_Problem description_
Give the total number of lines in the data below that include "Zundanen", and nothing else.

== == ==

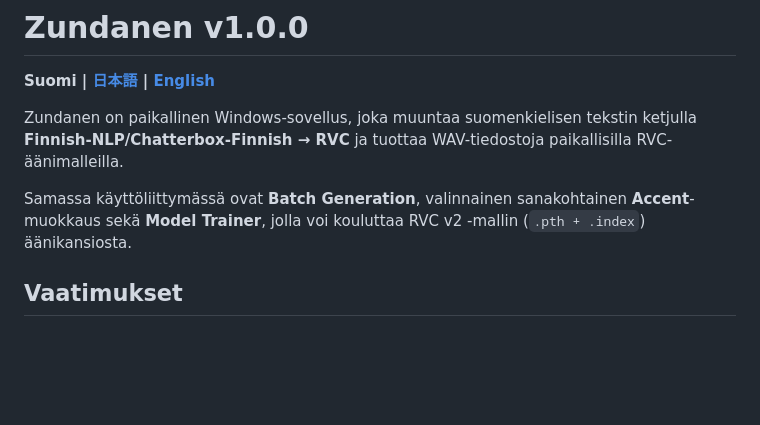
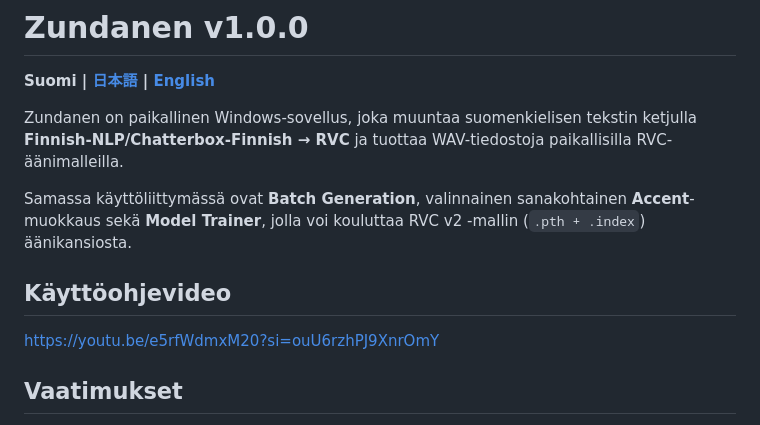
Before and after one commit to Zundanen/Zundanen, a Markdown page: README.md, the part around the change. Rendered like a GitHub page; blank space fills up the shorter version.

Commit message:
Add Youtube link

```diff
--- a/README.md
+++ b/README.md
@@ -5,6 +5,10 @@
 Zundanen on paikallinen Windows-sovellus, joka muuntaa suomenkielisen tekstin ketjulla **Finnish-NLP/Chatterbox-Finnish → RVC** ja tuottaa WAV-tiedostoja paikallisilla RVC-äänimalleilla.
 
 Samassa käyttöliittymässä ovat **Batch Generation**, valinnainen sanakohtainen **Accent**-muokkaus sekä **Model Trainer**, jolla voi kouluttaa RVC v2 -mallin (`.pth + .index`) äänikansiosta.
+
+## Käyttöohjevideo
+
+[https://youtu.be/e5rfWdmxM20?si=ouU6rzhPJ9XnrOmY](https://youtu.be/e5rfWdmxM20?si=ouU6rzhPJ9XnrOmY)
 
 ## Vaatimukset
 
```
Also changed, not shown: README_EN.md (+4 -0 lines), README_JA.md (+4 -0 lines).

== == ==

_Output for this exercise_
2